Very emotional and deserved tributes have flooded the media since the announcement of The Rolling Stones’ drummer Charlie Watts passing. Most eulogies highlight Watts’s stoic and reserved way of playing the drums, his cool demeanour on stage, and his love for classic jazz. Charlie Watts’ death is a sorrowful moment for Rock ‘n Roll and pop culture in general. The Stones have marked the music landscape like few, and Charlie Watts was a pillar of the iconic band.
Much was already said about his role as the anchor for the so often troubled by egos super-band. Reportedly his calm and understated role in the group helped the Stones through many crises. And Charlie Watts’s understatement is reflected in his sartorial style as well, which we would like to highlight here.
Saville Row tailoring and Rock ‘n Roll attitude
For the classic aficionado, Charlie Watts will also be remembered for his stylish, dapper Savile Row tailoring. Yes, Watts, throughout his life, prefered the classic look of London’s finest sartorial addresses to that of the momentaneous fashion.
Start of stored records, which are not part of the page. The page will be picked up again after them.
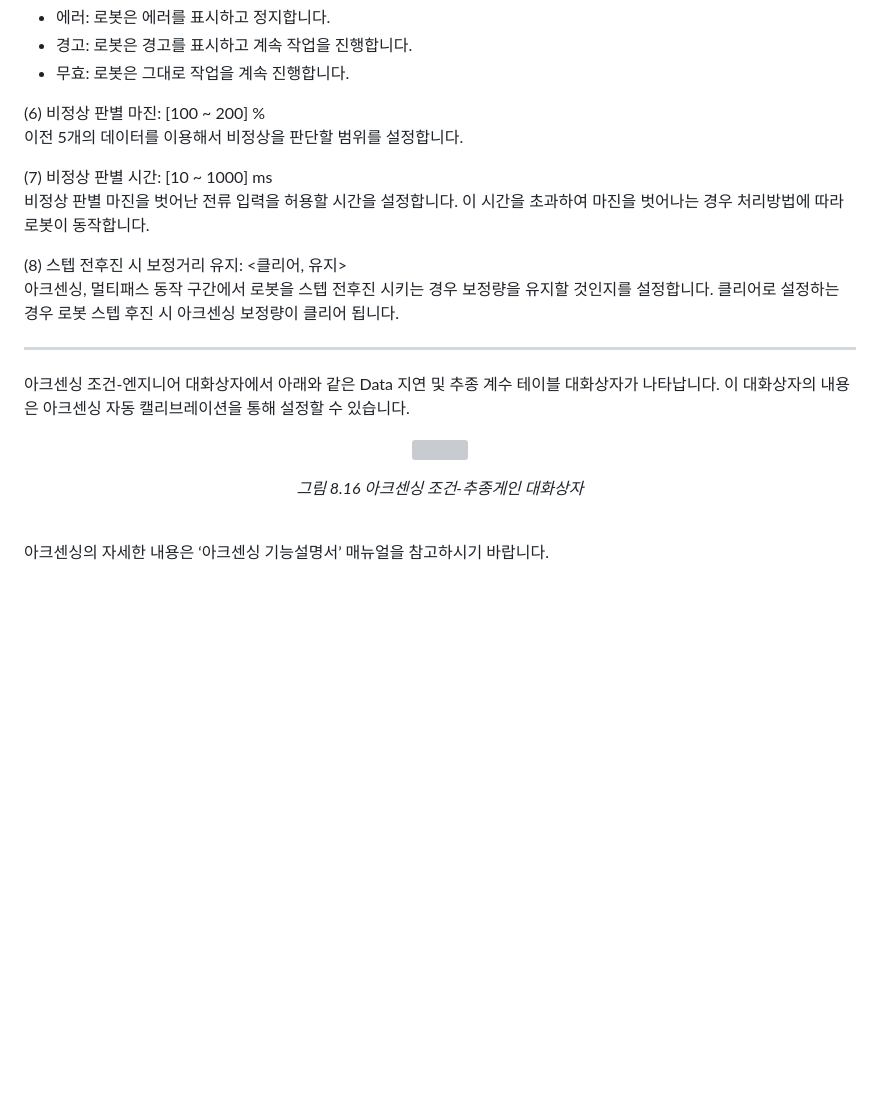
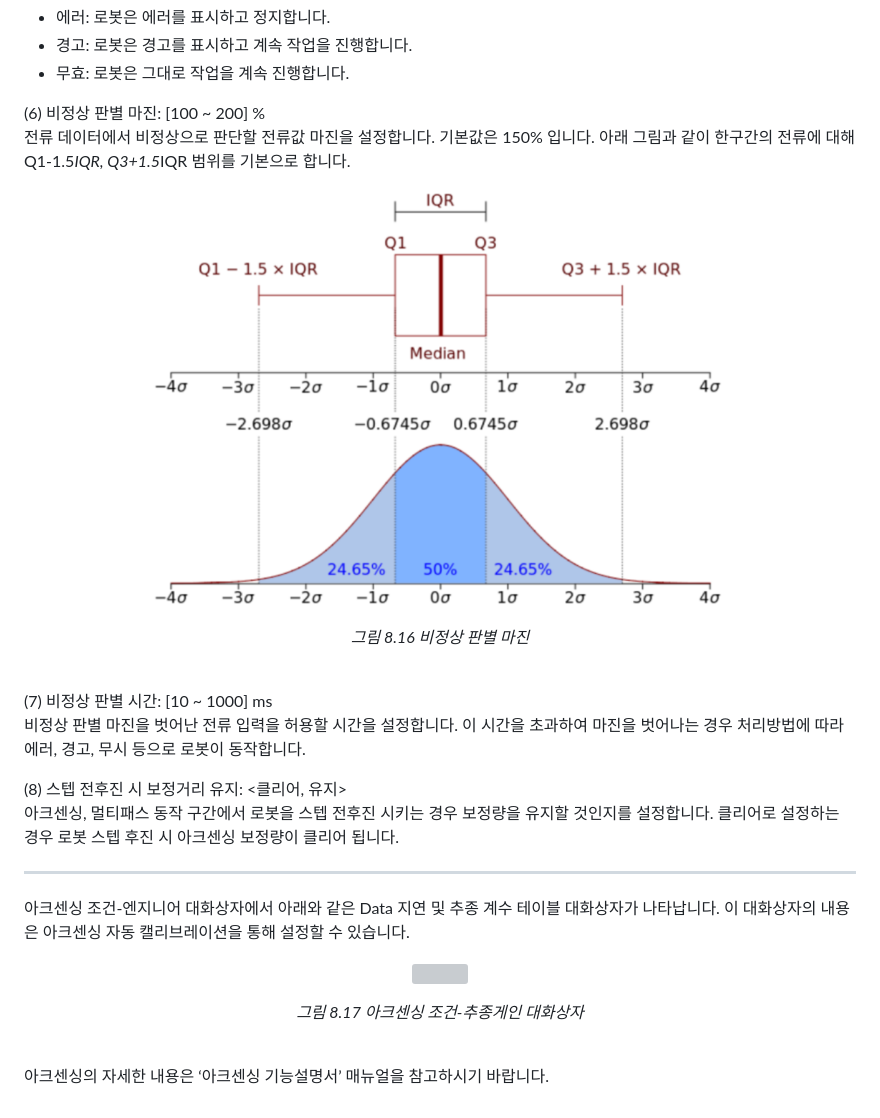
Before and after one commit to hyundai-robotics/doc-arc-weld, a Markdown page: 8_Application_function/3_Arc_sensing/1_arcsen_condition.md, the part around the change. GitHub-like rendering; pictures changed too: _assets/8_28.png; blank space fills up the shorter version; grey boxes are pictures that could not be loaded.

Commit message:
아크센싱 설명 그림 변경

```diff
--- a/8_Application_function/3_Arc_sensing/1_arcsen_condition.md
+++ b/8_Application_function/3_Arc_sensing/1_arcsen_condition.md
@@ -75,10 +75,17 @@
 - 무효: 로봇은 그대로 작업을 계속 진행합니다.
 
 (6) 비정상 판별 마진: [100 ~ 200] %
-    이전 5개의 데이터를 이용해서 비정상을 판단할 범위를 설정합니다.
+    전류 데이터에서 비정상으로 판단할 전류값 마진을 설정합니다. 기본값은 150% 입니다.
+    아래 그림과 같이 한구간의 전류에 대해 Q1-1.5*IQR, Q3+1.5*IQR 범위를 기본으로 합니다.
+
+<p align="center">
+ <img src="../../_assets/8_28.png" width="70%"></img>
+ <em><p align="center">그림 8.16 비정상 판별 마진</p></em>
+</p>
+<br>
 
 (7) 비정상 판별 시간: [10 ~ 1000] ms
-    비정상 판별 마진을 벗어난 전류 입력을 허용할 시간을 설정합니다. 이 시간을 초과하여 마진을 벗어나는 경우 처리방법에 따라 로봇이 동작합니다.
+    비정상 판별 마진을 벗어난 전류 입력을 허용할 시간을 설정합니다. 이 시간을 초과하여 마진을 벗어나는 경우 처리방법에 따라 에러, 경고, 무시 등으로 로봇이 동작합니다.
 
 (8) 스텝 전후진 시 보정거리 유지: <클리어, 유지>
     아크센싱, 멀티패스 동작 구간에서 로봇을 스텝 전후진 시키는 경우 보정량을 유지할 것인지를 설정합니다. 클리어로 설정하는 경우 로봇 스텝 후진 시 아크센싱 보정량이 클리어 됩니다.
@@ -93,7 +100,7 @@
 
 <p align="center">
  <img src="../../_assets/8_16.png" width="70%"></img>
- <em><p align="center">그림 8.16 아크센싱 조건-추종게인 대화상자</p></em>
+ <em><p align="center">그림 8.17 아크센싱 조건-추종게인 대화상자</p></em>
 </p>
 
 <br>
```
Whilst rebellious outfits were the obligatory fashion statement of the 60s and 70s, The Roling Stones drummer seemed unimpressed by the trends of the day and stood out as a rebel within the revolution, leaving the outrageous looks for his bandmates Mick Jagger and Keith Richards.
What, at first glance, may seem like a contradiction is very much in perfect sync with the idea of Rock ‘n Roll grandness; being unapologetic about your style and sticking to your beliefs.
He was thorough in music and fashion
Speaking to the American monthly men’s magazine GQ in 2012, The Rolling Stones’ Charlie Watts explained: “I have a very old-fashioned and traditional mode of dress. So, I get embarrassed. I always felt totally out of place with the Stones. I mean the way I looked. Photos of the band would come back, I’ll have a pair of shoes on, and they’ve got trainers. I hate trainers, even if they’re fashionable.”
It is rumoured that Charlie owned over 200 suits and mainly wore bespoke shoes. According to Keith Richards, Watts would “spend day after day in Savile Row with his tailors, just feeling the quality, deciding which buttons to use”. Setting him thus apart from the fashion dictated pop culture he was part of, making him a pop icon by default.
Charles Robbie Watts was born in London in 1941, the son of a London, Midland and Scottish Railway lorry driver. He began playing the drums at 14, aiming for a career in jazz ( his heroes were Miles Davis and Charlie Parker ). In case music did not work out, he played in jazz combos and worked on the side as a graphic designer for advertising agencies. But in 1963, he took a chance and signed with the Stones. He made his first appearance with the band at Ealing Jazz Club on January 12 or February 2, 1963.
Classics live forever.
Notorious photo collage_image @Commons.Wikimedia_ @Siebbi